Widely exhibited and collected, Hideaki Miyamura is known for his classical forms and astonishing glazes. He writes, “My work began as a quest for iridescence.” In that quest, he has undertaken many thousands of glaze experiments to create his signature shimmering hues. The Pucker Gallery in Boston, which represents Miyamura, has produced a monograph showcasing his work, Risk & Discovery: The Ceramic Art of Hideaki Miyamura.
Miyamura was born and grew up in Japan. After spending time with a traditional Japanese potter, he went to the US to study at Western Michigan University and then returned to Japan. Here, he apprenticed with Shurei Miura for six years, throwing thousands of saki cups followed by thousands of tea bowls before being allowed to move on to other forms. By the end of this rigorous training, he had become a master of the wheel.
Captivated by a Chinese tea bowl that reminded him of a “clear night’s endless sky,” he began trying to reproduce the glaze himself. This led to his life of experimentation.
In 1989, he left Japan and moved to the United States to pursue his art in his own way. He works in a well-lit 1200 square foot studio at his secluded home in Kensington, New Hampshire and fires in a large front-loading electric kiln housed in an out building. He writes, “I knew that my forms and glazes needed to enhance each other. What is now most important to me is clarity and simplicity of line.

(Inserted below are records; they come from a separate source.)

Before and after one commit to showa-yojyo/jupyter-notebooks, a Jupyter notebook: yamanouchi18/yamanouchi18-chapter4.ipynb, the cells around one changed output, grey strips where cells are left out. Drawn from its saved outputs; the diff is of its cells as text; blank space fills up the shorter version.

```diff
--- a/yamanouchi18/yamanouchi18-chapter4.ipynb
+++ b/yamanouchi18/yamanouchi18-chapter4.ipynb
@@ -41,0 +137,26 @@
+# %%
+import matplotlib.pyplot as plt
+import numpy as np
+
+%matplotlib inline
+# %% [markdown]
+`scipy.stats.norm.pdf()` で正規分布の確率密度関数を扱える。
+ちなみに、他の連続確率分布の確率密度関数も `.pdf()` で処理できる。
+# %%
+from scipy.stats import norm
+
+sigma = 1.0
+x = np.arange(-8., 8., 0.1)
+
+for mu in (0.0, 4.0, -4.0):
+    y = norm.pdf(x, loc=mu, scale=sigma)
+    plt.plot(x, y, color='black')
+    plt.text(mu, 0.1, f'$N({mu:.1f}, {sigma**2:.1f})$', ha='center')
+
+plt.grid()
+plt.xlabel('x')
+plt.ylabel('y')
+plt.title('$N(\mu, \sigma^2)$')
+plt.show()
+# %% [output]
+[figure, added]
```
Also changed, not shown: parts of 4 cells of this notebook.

Each form occupies space and illuminates space… My quest has been not for the perfect form or perfect glaze, but for the mysterious effect that first drew me to this work: the contemplative tranquility evoked through line and light.”

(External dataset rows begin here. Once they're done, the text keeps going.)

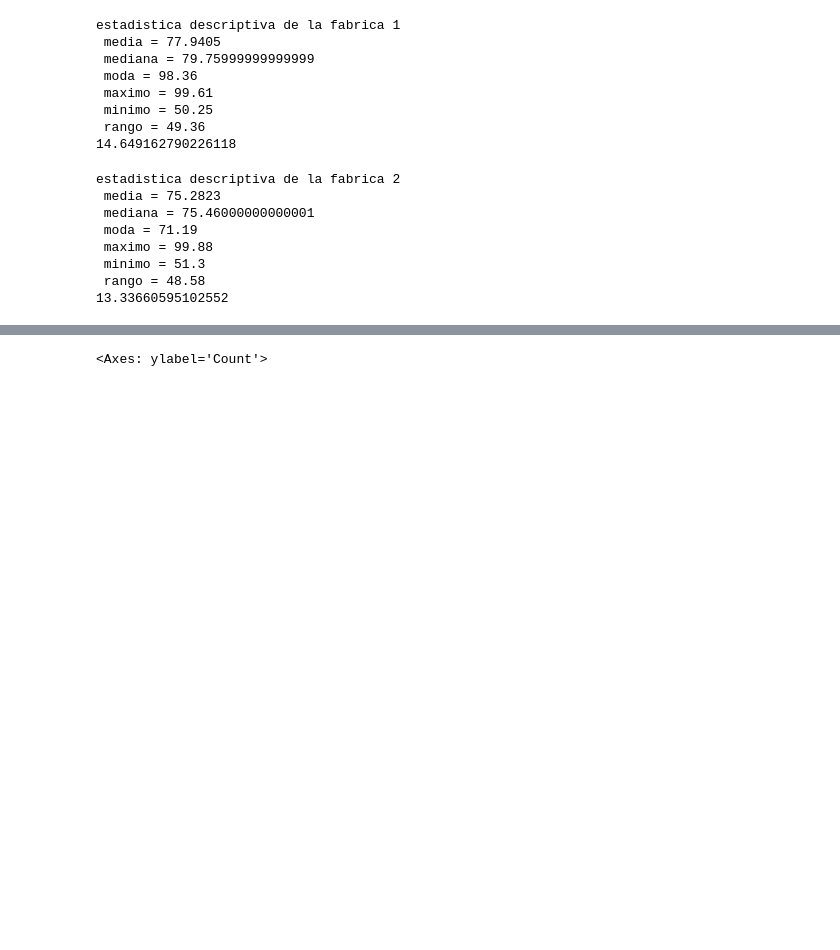
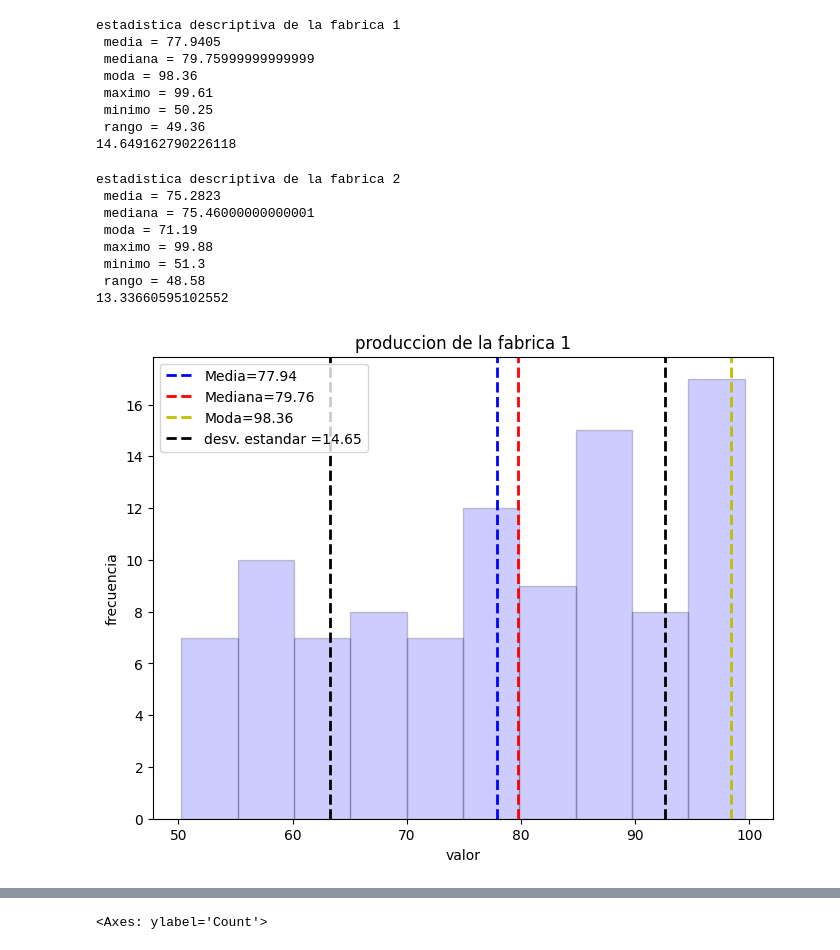
Before and after one commit to 25040992-hann/Probabilidad-, a Jupyter notebook: Unidad1/practica2.ipynb, the cells around one changed output, grey strips where cells are left out. Drawn from its saved outputs; the diff is of its cells as text; code cells hidden in the pictures; blank space fills up the shorter version.

```diff
--- a/Unidad1/practica2.ipynb
+++ b/Unidad1/practica2.ipynb
@@ -75,18 +75,20 @@ estadistica descriptiva de la fabrica 2
 # %%
 plt.figure(figsize = (8,6))
 plt.hist(fabrica1, bins=10, alpha=0.2, color='b', edgecolor = 'black')
 plt.axvline(media1, color='b', linestyle='dashed', linewidth=2, label=f'Media={media1:.2f}')
-plt.axvline(mediana1, color='r', linestyle='dashed', linewidth=2, lebel=f'Mediana={mediana1:.2f}')
+plt.axvline(mediana1, color='r', linestyle='dashed', linewidth=2, label=f'Mediana={mediana1:.2f}')
 plt.axvline(moda1, color='y', linestyle='dashed', linewidth=2, label=f'Moda={moda1:.2f}')
 plt.axvline(media1 - desviacion_estandar_fabrica1, color='black', linestyle='dashed',
             linewidth=2, label=f'desv. estandar ={desviacion_estandar_fabrica1:.2f}')
 plt.axvline(media1 + desviacion_estandar_fabrica1, color='black', linestyle='dashed',
             linewidth=2)
 
 plt.xlabel('valor')
 plt.ylabel('frecuencia')
 plt.title("produccion de la fabrica 1")
 plt.legend()
 plt.show()
+# %% [output]
+[figure, added]
 # %%
 plt.figure(figsize = (8,6))
```
Also changed, not shown: parts of 1 cell of this notebook.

Risk & Discovery: The Ceramic Art of Hideaki Miyamura
Published by Pucker Art Publications, Distributed by Syracuse University Presses